### TASK
Every line in the entries where "name" is found should be copied.

Revision comparison data:
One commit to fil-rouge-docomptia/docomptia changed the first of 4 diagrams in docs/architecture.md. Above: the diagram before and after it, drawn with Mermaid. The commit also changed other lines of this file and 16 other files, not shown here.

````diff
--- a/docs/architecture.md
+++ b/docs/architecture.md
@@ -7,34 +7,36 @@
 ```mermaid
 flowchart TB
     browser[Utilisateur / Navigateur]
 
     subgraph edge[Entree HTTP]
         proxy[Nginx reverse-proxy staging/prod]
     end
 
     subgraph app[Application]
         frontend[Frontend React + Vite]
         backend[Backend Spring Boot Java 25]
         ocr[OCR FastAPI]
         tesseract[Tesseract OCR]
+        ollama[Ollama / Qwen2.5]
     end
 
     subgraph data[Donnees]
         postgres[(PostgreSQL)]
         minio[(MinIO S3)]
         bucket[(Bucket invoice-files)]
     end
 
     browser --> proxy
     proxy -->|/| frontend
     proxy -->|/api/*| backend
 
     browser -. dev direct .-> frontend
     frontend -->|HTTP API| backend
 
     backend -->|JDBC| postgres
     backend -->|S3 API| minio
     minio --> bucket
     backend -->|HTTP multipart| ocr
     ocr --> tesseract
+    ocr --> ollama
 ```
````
...
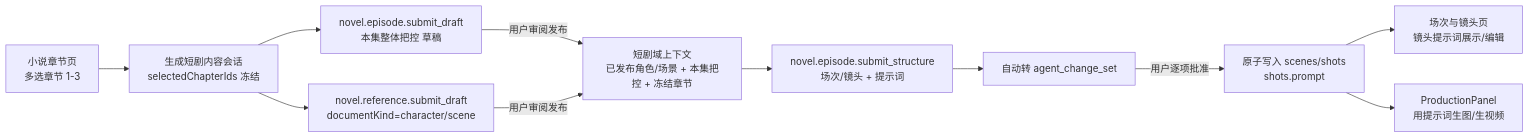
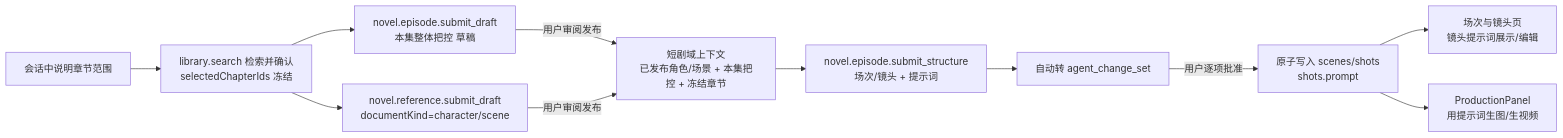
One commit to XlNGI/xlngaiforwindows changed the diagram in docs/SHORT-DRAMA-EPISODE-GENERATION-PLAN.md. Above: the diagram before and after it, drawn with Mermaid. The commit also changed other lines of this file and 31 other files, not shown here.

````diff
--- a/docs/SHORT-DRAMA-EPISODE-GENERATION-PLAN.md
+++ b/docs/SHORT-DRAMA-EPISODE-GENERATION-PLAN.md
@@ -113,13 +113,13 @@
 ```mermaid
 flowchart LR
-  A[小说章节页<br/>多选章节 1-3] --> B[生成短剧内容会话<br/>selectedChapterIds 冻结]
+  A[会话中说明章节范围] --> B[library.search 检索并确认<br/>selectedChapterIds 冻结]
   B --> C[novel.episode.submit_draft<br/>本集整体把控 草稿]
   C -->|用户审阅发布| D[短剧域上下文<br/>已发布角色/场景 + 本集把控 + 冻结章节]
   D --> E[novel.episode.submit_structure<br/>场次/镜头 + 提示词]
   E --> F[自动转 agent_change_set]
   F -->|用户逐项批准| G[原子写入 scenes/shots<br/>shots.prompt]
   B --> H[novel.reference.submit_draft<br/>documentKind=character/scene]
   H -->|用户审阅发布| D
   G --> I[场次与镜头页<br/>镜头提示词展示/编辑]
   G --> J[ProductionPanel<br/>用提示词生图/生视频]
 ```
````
==
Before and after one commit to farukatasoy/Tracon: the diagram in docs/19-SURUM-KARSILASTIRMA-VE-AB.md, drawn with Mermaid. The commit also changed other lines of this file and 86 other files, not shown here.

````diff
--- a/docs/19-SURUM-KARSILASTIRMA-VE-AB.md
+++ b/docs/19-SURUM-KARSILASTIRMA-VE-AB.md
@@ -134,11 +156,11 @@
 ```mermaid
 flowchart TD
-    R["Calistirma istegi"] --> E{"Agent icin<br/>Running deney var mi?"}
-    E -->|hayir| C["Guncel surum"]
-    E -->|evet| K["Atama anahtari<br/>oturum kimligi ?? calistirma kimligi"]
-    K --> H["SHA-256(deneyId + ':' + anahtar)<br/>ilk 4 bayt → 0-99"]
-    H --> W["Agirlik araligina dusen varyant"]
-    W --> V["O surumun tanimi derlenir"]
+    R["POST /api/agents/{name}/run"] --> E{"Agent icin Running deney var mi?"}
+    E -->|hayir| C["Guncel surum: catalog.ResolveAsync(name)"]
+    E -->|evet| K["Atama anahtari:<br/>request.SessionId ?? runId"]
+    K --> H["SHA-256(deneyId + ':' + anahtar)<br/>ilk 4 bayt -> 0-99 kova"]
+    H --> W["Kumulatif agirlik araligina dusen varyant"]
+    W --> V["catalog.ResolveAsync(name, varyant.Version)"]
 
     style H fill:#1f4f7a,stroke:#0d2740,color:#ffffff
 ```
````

### EXERCISE RESPONSE
+    R["POST /api/agents/{name}/run"] --> E{"Agent icin Running deney var mi?"}
+    E -->|hayir| C["Guncel surum: catalog.ResolveAsync(name)"]
+    W --> V["catalog.ResolveAsync(name, varyant.Version)"]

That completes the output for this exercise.